Top of Exercise input
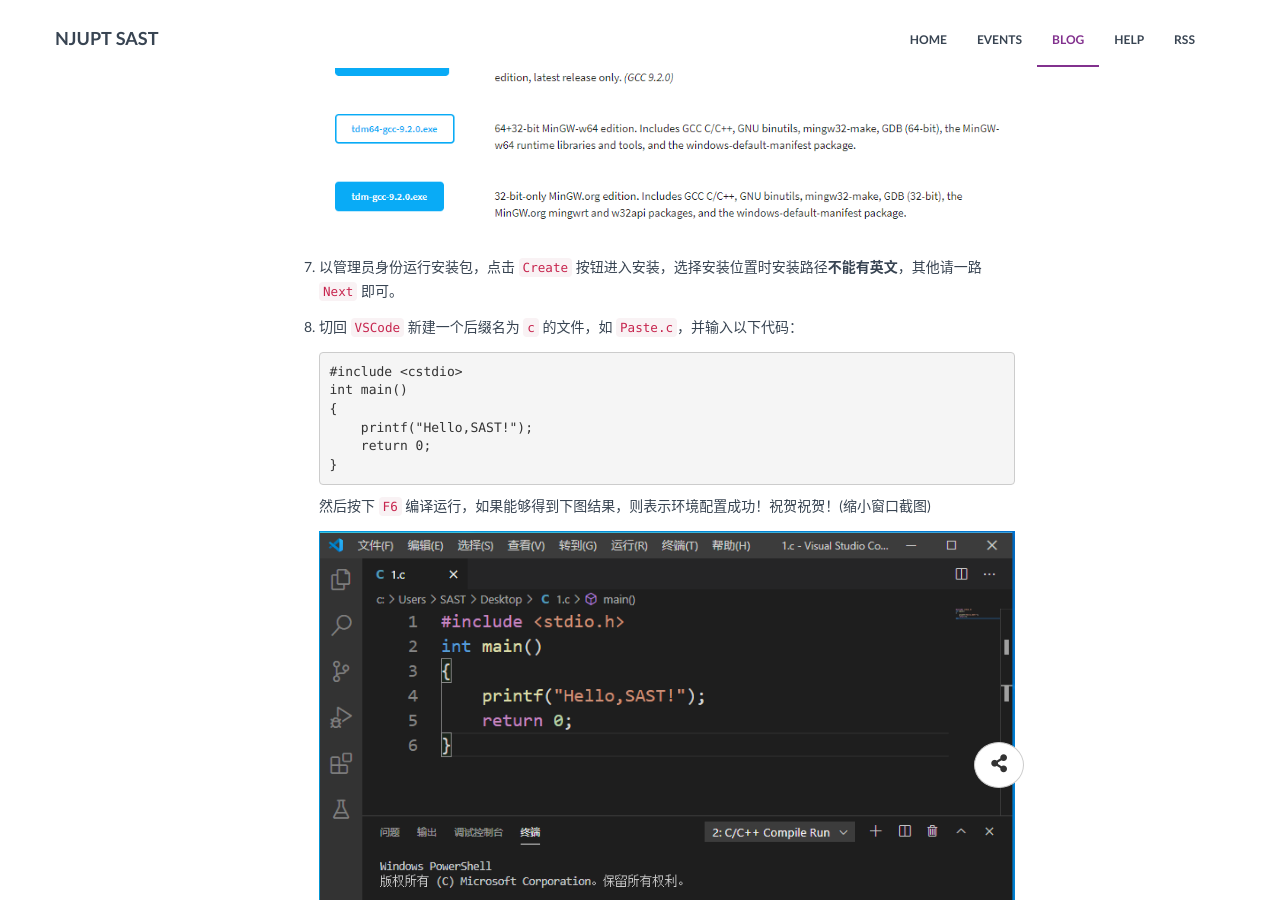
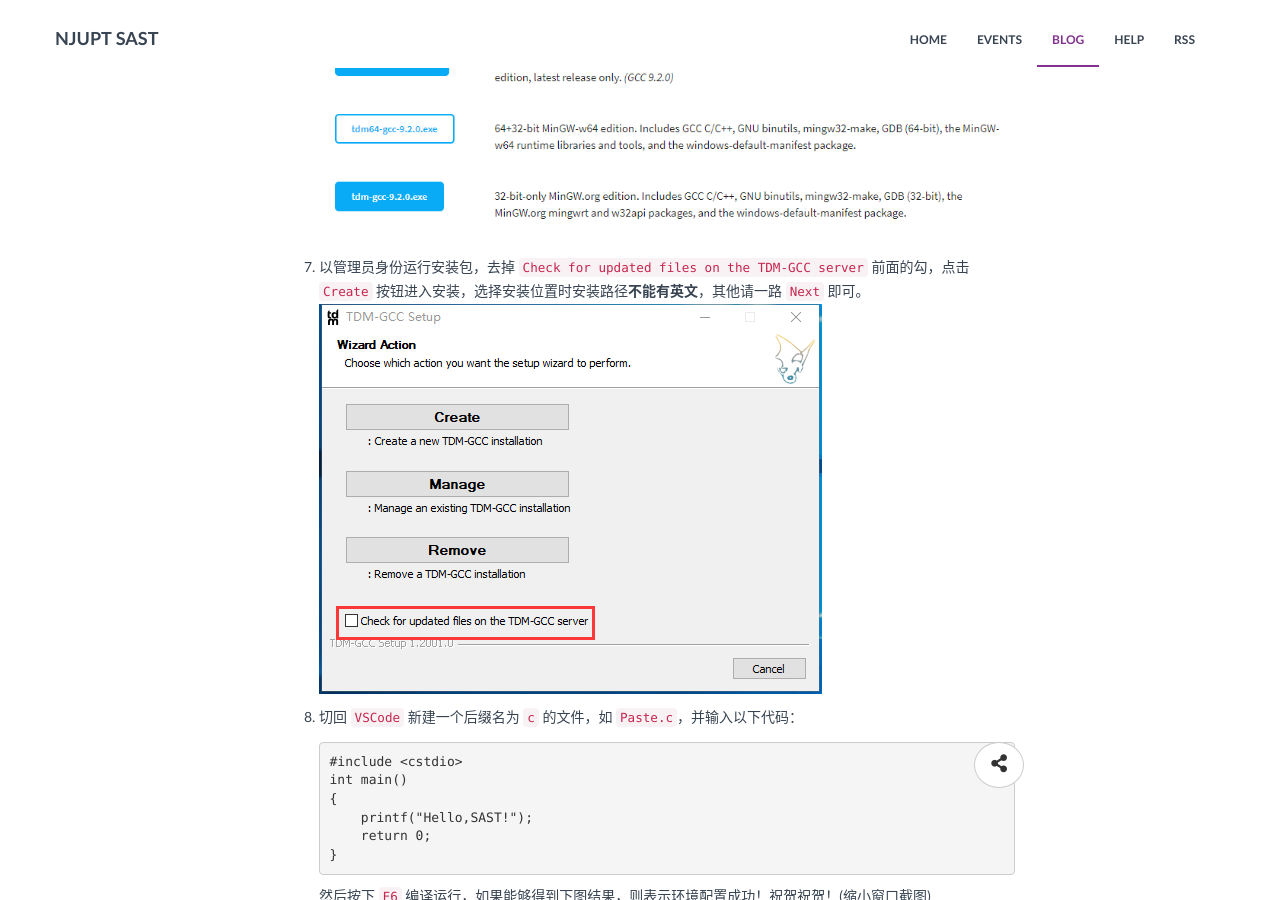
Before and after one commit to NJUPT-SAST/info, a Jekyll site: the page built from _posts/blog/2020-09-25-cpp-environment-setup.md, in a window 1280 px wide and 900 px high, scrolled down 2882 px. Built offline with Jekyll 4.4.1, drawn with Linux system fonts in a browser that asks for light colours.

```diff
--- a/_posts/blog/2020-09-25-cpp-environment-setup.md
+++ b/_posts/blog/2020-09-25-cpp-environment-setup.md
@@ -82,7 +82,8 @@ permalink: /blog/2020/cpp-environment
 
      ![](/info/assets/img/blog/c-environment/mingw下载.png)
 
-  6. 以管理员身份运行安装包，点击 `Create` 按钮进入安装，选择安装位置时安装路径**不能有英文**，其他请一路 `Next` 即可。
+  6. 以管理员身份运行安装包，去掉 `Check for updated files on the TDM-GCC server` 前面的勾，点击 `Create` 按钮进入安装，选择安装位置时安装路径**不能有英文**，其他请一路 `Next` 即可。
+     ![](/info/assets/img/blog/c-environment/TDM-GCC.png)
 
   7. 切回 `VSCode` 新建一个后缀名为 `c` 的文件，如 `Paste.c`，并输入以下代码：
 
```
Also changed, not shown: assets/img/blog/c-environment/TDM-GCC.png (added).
Bottom of Exercise input
What the exercise asks: Your copy should match the entries exactly, minus the pictures.

Written response:
Before and after one commit to NJUPT-SAST/info, a Jekyll site: the page built from _posts/blog/2020-09-25-cpp-environment-setup.md, in a window 1280 px wide and 900 px high, scrolled down 2882 px. Built offline with Jekyll 4.4.1, drawn with Linux system fonts in a browser that asks for light colours.

```diff
--- a/_posts/blog/2020-09-25-cpp-environment-setup.md
+++ b/_posts/blog/2020-09-25-cpp-environment-setup.md
@@ -82,7 +82,8 @@ permalink: /blog/2020/cpp-environment
 
      ![](/info/assets/img/blog/c-environment/mingw下载.png)
 
-  6. 以管理员身份运行安装包，点击 `Create` 按钮进入安装，选择安装位置时安装路径**不能有英文**，其他请一路 `Next` 即可。
+  6. 以管理员身份运行安装包，去掉 `Check for updated files on the TDM-GCC server` 前面的勾，点击 `Create` 按钮进入安装，选择安装位置时安装路径**不能有英文**，其他请一路 `Next` 即可。
+     ![](/info/assets/img/blog/c-environment/TDM-GCC.png)
 
   7. 切回 `VSCode` 新建一个后缀名为 `c` 的文件，如 `Paste.c`，并输入以下代码：
 
```
Also changed, not shown: assets/img/blog/c-environment/TDM-GCC.png (added).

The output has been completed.